‘Look, he’s got your t-shirt on Dave.’
‘Oh yeah, look’ Dave grins, turns from the woman I presume is his wife and opens his denim jacket to show me his t-shirt which does indeed have the same Fila logo as the workman in Duane Hanson’s Lunchbreak (1989), part of the current exhibition at the Serpentine’s Sackler Galleries. I moved out of the way so Dave could pose for a photo alongside the life-sized model of a builder leaning on some scaffolding.
Hanson’s work does look amazingly lifelike: as I was looking at a sculpture of an elderly couple sitting on a bench, the visitor standing next to me told me she kept expecting them to move. So did I. At a glance their stillness isn’t even a problem. These aren’t renaissance figures engaged in wrestling a snake, they’re ordinary people taking a rest from mundane tasks like mowing their lawn.
With the total lack of barriers between artwork and viewer there’s sometimes little reason to presume certain especially contemplative visitors are not also artworks, or that the lonely baby in a pushchair hasn’t been abandoned by a visitor whose love for art has overwhelmed their parental instincts (it hasn’t, it’s a sculpture). The gallery attendants seemed especially practised in smiling politely when people joke that they also might be artworks – this happened five or six times during my visit.
‘Hey, he looks like my old mate Gary.
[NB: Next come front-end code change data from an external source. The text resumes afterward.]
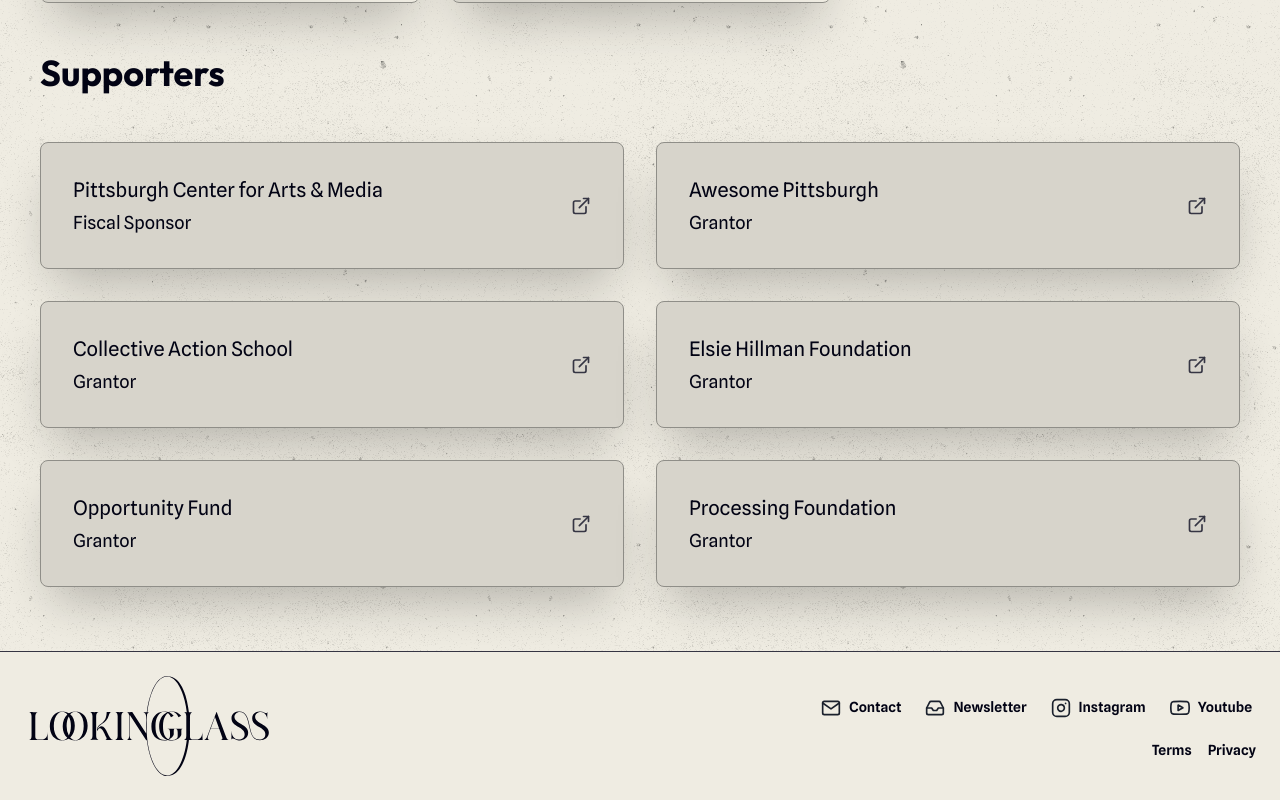
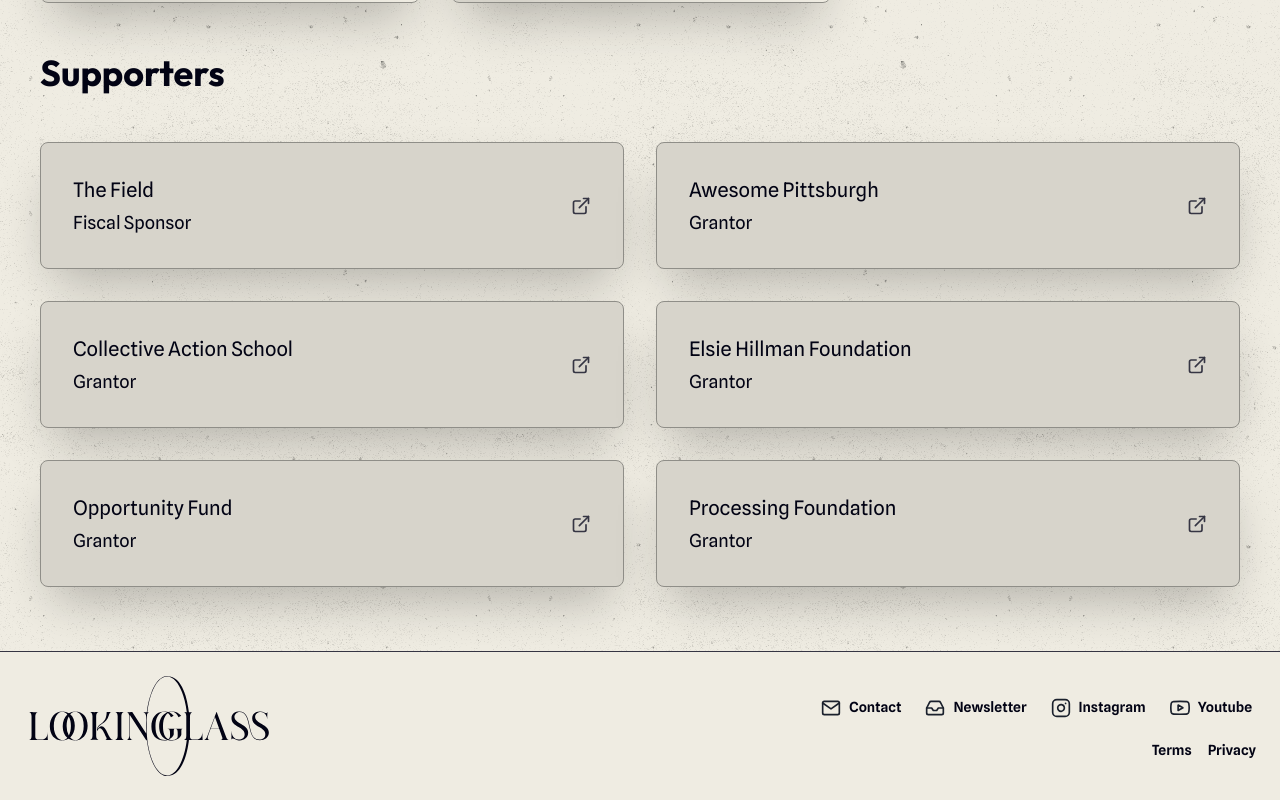
Before and after one commit to lookingglasspgh/lg-site-v1, a Next.js app: page /contributors in a window 1280 px wide. Shown: the part 3627-4427 px from the top of the page. Built offline with nearby package versions, Linux system fonts and the light colour scheme.

Commit message:
feat: upgrades, sponsor change

```diff
--- a/src/content/contributors.js
+++ b/src/content/contributors.js
@@ -372,9 +372,9 @@ const contributors = {
   ],
   partnerDirectory: [
     {
-      name: 'Pittsburgh Center for Arts & Media',
+      name: 'The Field',
       role: 'Fiscal Sponsor',
-      website: 'https://pghartsmedia.org/',
+      website: 'https://www.thefield.org/',
     },
     {
       name: 'Awesome Pittsburgh',
--- a/tsconfig.json
+++ b/tsconfig.json
@@ -33,7 +33,7 @@
     "moduleResolution": "node",
     "resolveJsonModule": true,
     "isolatedModules": true,
-    "jsx": "preserve",
+    "jsx": "react-jsx",
     "target": "ES2017"
   },
   "include": [
```
Also changed, not shown: package.json (+4 -4 lines), 1 other file (tests, documents, lock files or other folders).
Hey Gary!’ I ran into Dave again on my second trip around the small exhibition space. He was waving at a man sitting on a wooden box holding a sign saying ‘Will work for food’ (another artwork, Homeless Person, rather than a member of staff).
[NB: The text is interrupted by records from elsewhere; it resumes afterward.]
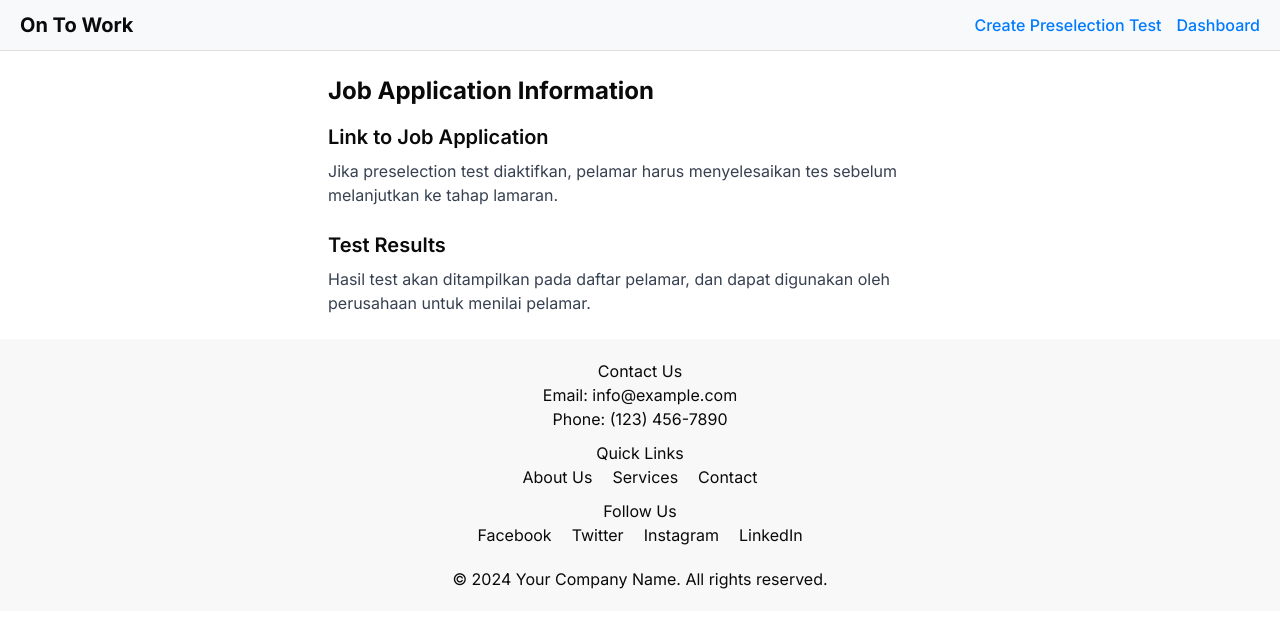
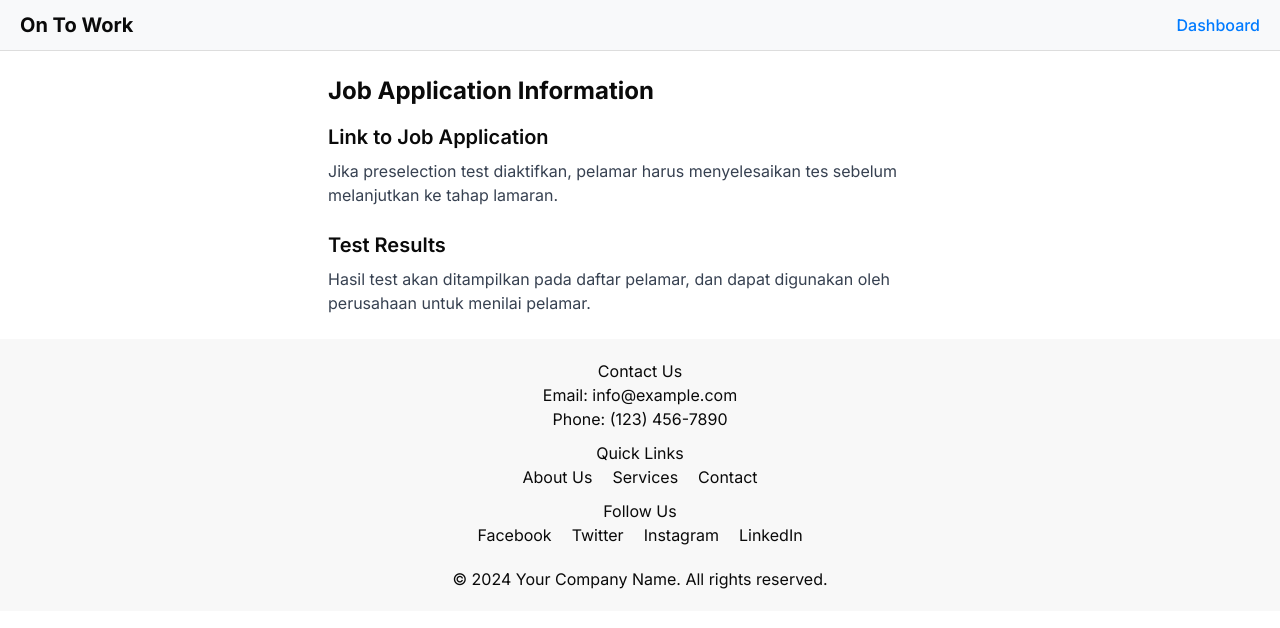
Before and after one commit to purwadhikafullstack/JCWDOL015-01, a Next.js app in the folder apps/web/: page / in a window 1280 px wide. Shown: the top 628 px of the page. Built offline with nearby package versions, Linux system fonts and the light colour scheme.

Commit message:
refactor: remove unused button

```diff
--- a/apps/web/src/components/Header.tsx
+++ b/apps/web/src/components/Header.tsx
@@ -5,7 +5,6 @@
     <header style={styles.header}>
       <div style={styles.logo}>On To Work</div>
       <nav style={styles.nav}>
-        <Link href="/create-preselection-test" style={styles.link}>Create Preselection Test</Link>
         <Link href="/dashboard" style={styles.link}>Dashboard</Link>
       </nav>
     </header>
```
Most people, Dave included, seemed to have enjoyed their visit to the gallery. They pose alongside works, talk to them, and post photos on Instagram (‘#duanehanson’). The ‘I could have done that’ factor, which prevents so much contemporary art from being widely accepted and engaged with, doesn’t apply here: Hanson’s skill in creating these sculptures is admirable.
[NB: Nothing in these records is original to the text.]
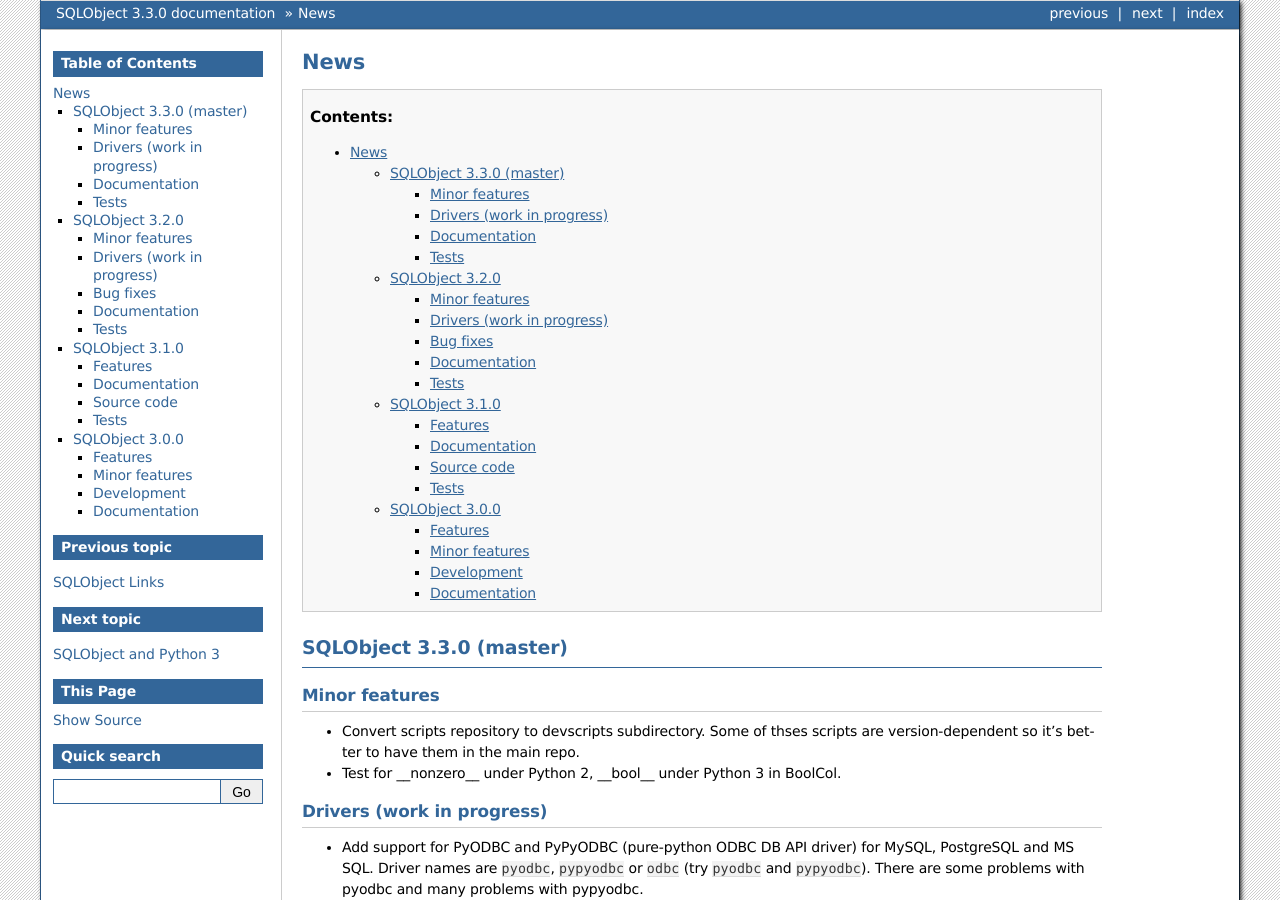
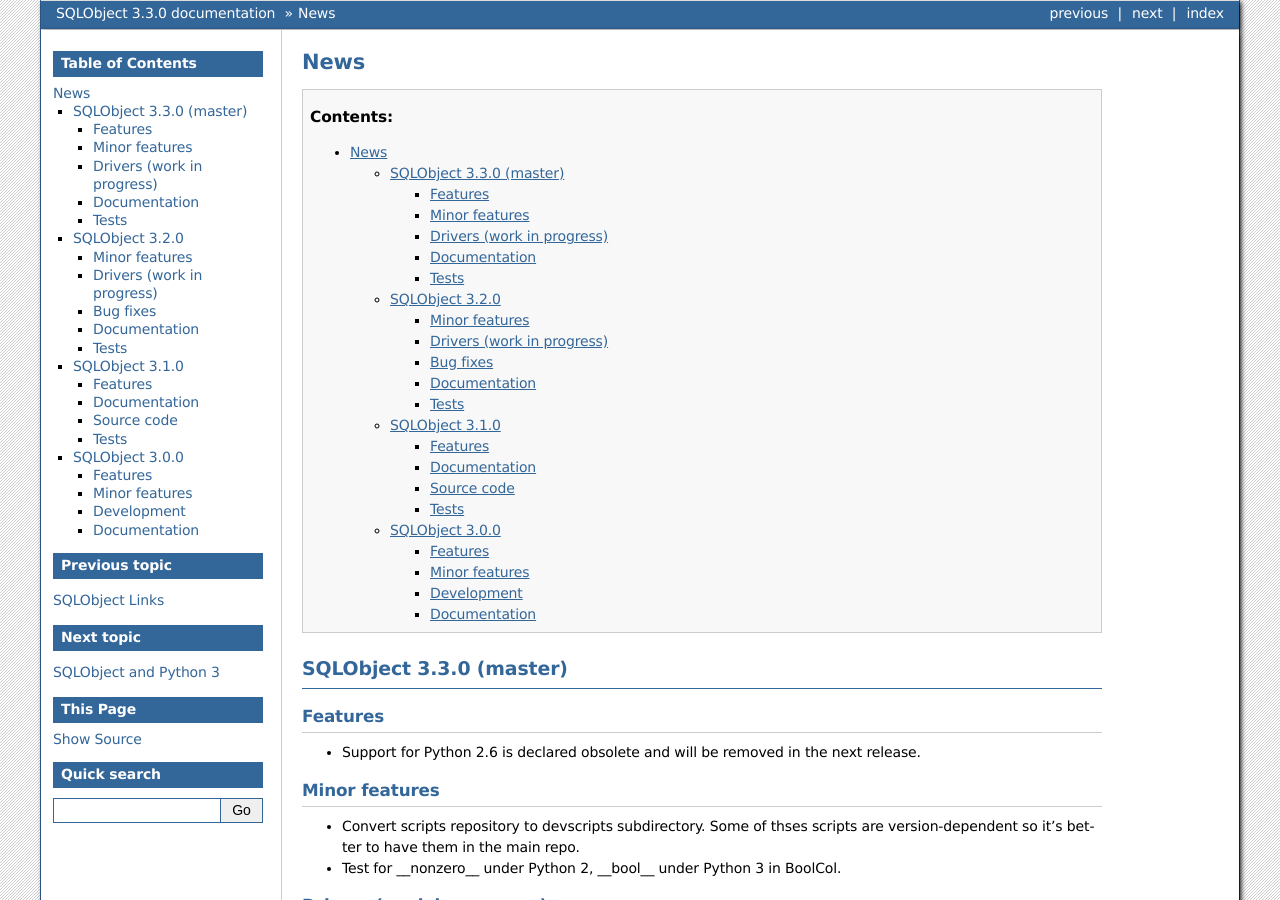
Before and after one commit to sqlobject/sqlobject, a Sphinx documentation site: the page built from docs/News.rst, in a window 1280 px wide and 900 px high. Built offline with Sphinx 7.4.7, drawn with Linux system fonts in a browser that asks for light colours.

Commit message:
Support for Python 2.6 is declared obsolete
[skip ci]

```diff
--- a/docs/News.rst
+++ b/docs/News.rst
@@ -9,6 +9,12 @@
 
 SQLObject 3.3.0 (master)
 ========================
+
+Features
+--------
+
+* Support for Python 2.6 is declared obsolete and will be removed
+  in the next release.
 
 Minor features
 --------------
--- a/docs/TODO.rst
+++ b/docs/TODO.rst
@@ -1,5 +1,7 @@
 TODO
 ----
+
+* Stop supporting Python 2.6. Fix dbconnection.py and joins.py.
 
 * PyPy.
 
```
Also changed, not shown: 2 other files.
The artist understood the value of his craft and utilised it to make artworks entirely suited to a public gallery in the middle of London’s main park. ‘For me, realism is only a means to an end – a challenge to communicate my ideas and feelings about the world in which we live.’ … ‘Those of mostly ordinary people of the lower-class, working type who face the daily hardships life creates: a sense of alienation, forlornness, fatigue and frustration, which all of us have faced from time to time.’
‘Duane Hanson’ is at the Serpentine Sackler Gallery, London, until 13 September.